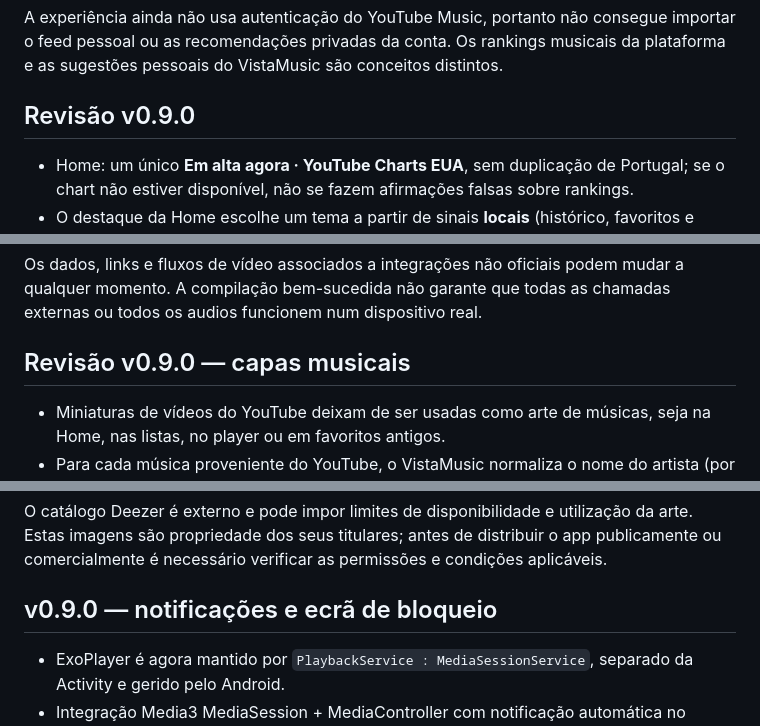
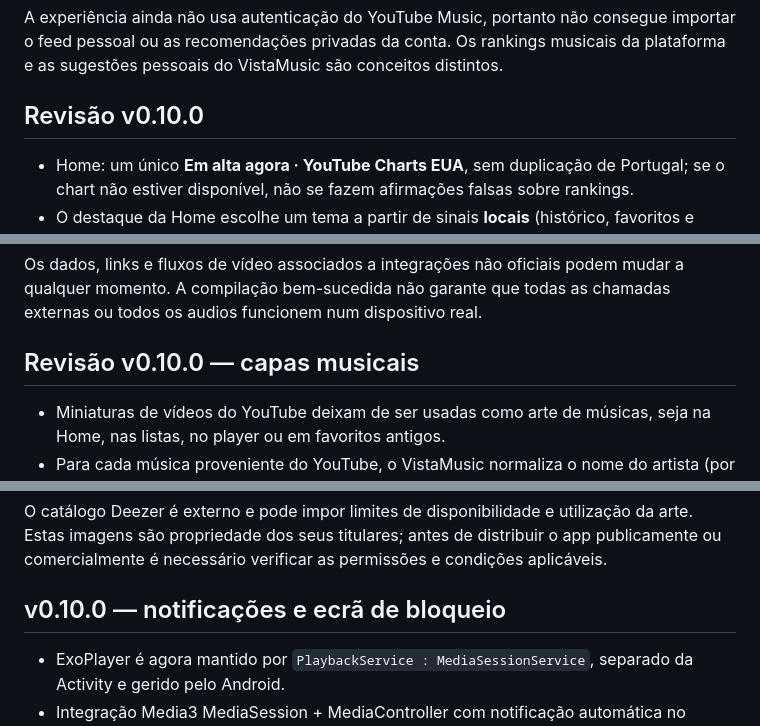
Before and after one commit to yuregabriell/VistaMusic, a Markdown page: README.md, 3 parts joined by grey strips. Drawn GitHub-style.

```diff
--- a/README.md
+++ b/README.md
@@ -40,7 +40,7 @@ GPL-3.0, com dependência GPL-3.0 do NewPipeExtractor. Uso de terceiros sujeito
 
 A experiência ainda não usa autenticação do YouTube Music, portanto não consegue importar o feed pessoal ou as recomendações privadas da conta. Os rankings musicais da plataforma e as sugestões pessoais do VistaMusic são conceitos distintos.
 
-## Revisão v0.9.0
+## Revisão v0.10.0
 - Home: um único **Em alta agora · YouTube Charts EUA**, sem duplicação de Portugal; se o chart não estiver disponível, não se fazem afirmações falsas sobre rankings.
 - O destaque da Home escolhe um tema a partir de sinais **locais** (histórico, favoritos e artistas/géneros relacionados); muda a seleção após reproduções, e usa uma alternativa não personalizada quando ainda não há histórico.
 - Mais sons para descobrir: somente faixas obtidas do **YouTube Charts dos EUA**, não da fonte independente Audius. Não é uma lista oficial de lançamentos recentes.
@@ -52,7 +52,7 @@ A experiência ainda não usa autenticação do YouTube Music, portanto não con
 
 Os dados, links e fluxos de vídeo associados a integrações não oficiais podem mudar a qualquer momento. A compilação bem-sucedida não garante que todas as chamadas externas ou todos os audios funcionem num dispositivo real.
 
-## Revisão v0.9.0 — capas musicais
+## Revisão v0.10.0 — capas musicais
 - Miniaturas de vídeos do YouTube deixam de ser usadas como arte de músicas, seja na Home, nas listas, no player ou em favoritos antigos.
 - Para cada música proveniente do YouTube, o VistaMusic normaliza o nome do artista (por exemplo, sufixos VEVO/Official/Topic) e o título, e procura a capa quadrada do álbum no catálogo Deezer.
 - Resultados só são aceites se título e artista corresponderem. O carregamento não exibe a miniatura do vídeo em momento algum.
@@ -61,7 +61,7 @@ Os dados, links e fluxos de vídeo associados a integrações não oficiais pode
 
 O catálogo Deezer é externo e pode impor limites de disponibilidade e utilização da arte. Estas imagens são propriedade dos seus titulares; antes de distribuir o app publicamente ou comercialmente é necessário verificar as permissões e condições aplicáveis.
 
-## v0.9.0 — notificações e ecrã de bloqueio
+## v0.10.0 — notificações e ecrã de bloqueio
 
 - ExoPlayer é agora mantido por `PlaybackService : MediaSessionService`, separado da Activity e gerido pelo Android.
 - Integração Media3 MediaSession + MediaController com notificação automática no Android e controlos em ecrã bloqueado, notificação e painel de multimédia.
```
Also changed, not shown: other parts of README.md (+13 -3 lines).
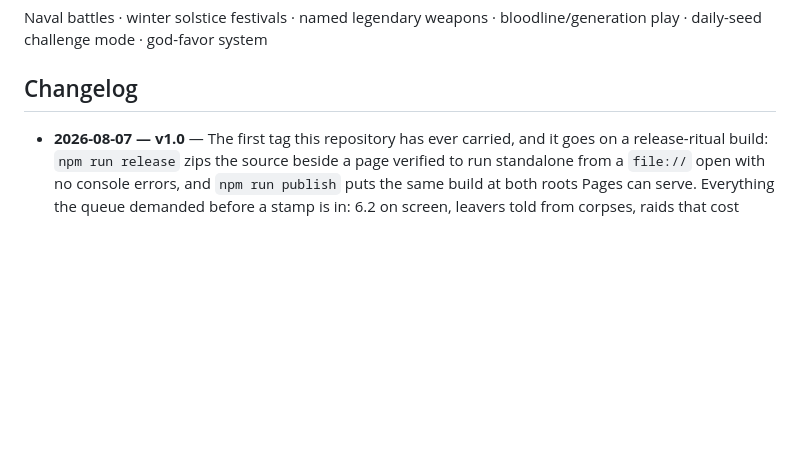
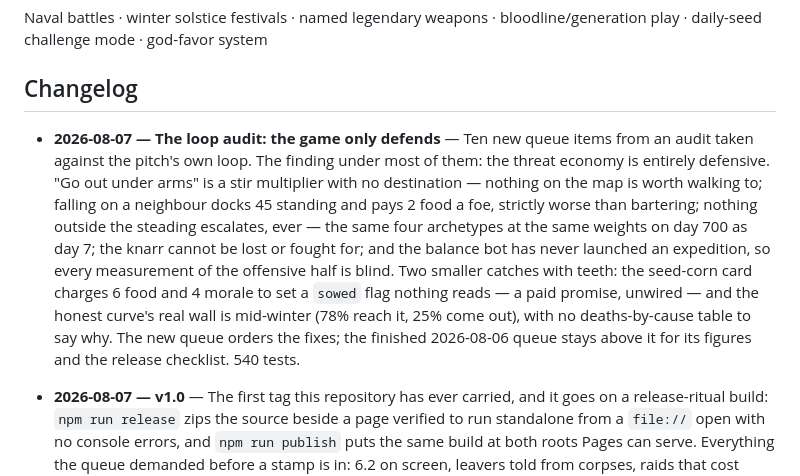
Before and after one commit to RCJLabs/Landnam, a Markdown page: ROADMAP.md, the part around one of its changes. Drawn GitHub-style; blank space fills up the shorter version.

```diff
--- a/ROADMAP.md
+++ b/ROADMAP.md
@@ -309,6 +371,22 @@ because by year two it has more labour than uses for it.
 Naval battles · winter solstice festivals · named legendary weapons · bloodline/generation play · daily-seed challenge mode · god-favor system
 
 ## Changelog
+
+- **2026-08-07 — The loop audit: the game only defends** — Ten new queue
+  items from an audit taken against the pitch's own loop. The finding under
+  most of them: the threat economy is entirely defensive. "Go out under
+  arms" is a stir multiplier with no destination — nothing on the map is
+  worth walking to; falling on a neighbour docks 45 standing and pays 2
+  food a foe, strictly worse than bartering; nothing outside the steading
+  escalates, ever — the same four archetypes at the same weights on day 700
+  as day 7; the knarr cannot be lost or fought for; and the balance bot has
+  never launched an expedition, so every measurement of the offensive half
+  is blind. Two smaller catches with teeth: the seed-corn card charges 6
+  food and 4 morale to set a `sowed` flag nothing reads — a paid promise,
+  unwired — and the honest curve's real wall is mid-winter (78% reach it,
+  25% come out), with no deaths-by-cause table to say why. The new queue
+  orders the fixes; the finished 2026-08-06 queue stays above it for its
+  figures and the release checklist. 540 tests.
 
 - **2026-08-07 — v1.0** — The first tag this repository has ever carried,
   and it goes on a release-ritual build: `npm run release` zips the source
```
Also changed, not shown: other parts of ROADMAP.md (+67 -5 lines).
§ §
→ **HOW TO COMPLETE THIS TASK**
Copy each line of the listing that carries the word "ROADMAP".

→ **RESPONSE TO THE TASK**
Before and after one commit to RCJLabs/Landnam, a Markdown page: ROADMAP.md, the part around one of its changes. Drawn GitHub-style; blank space fills up the shorter version.
--- a/ROADMAP.md
+++ b/ROADMAP.md
Also changed, not shown: other parts of ROADMAP.md (+67 -5 lines).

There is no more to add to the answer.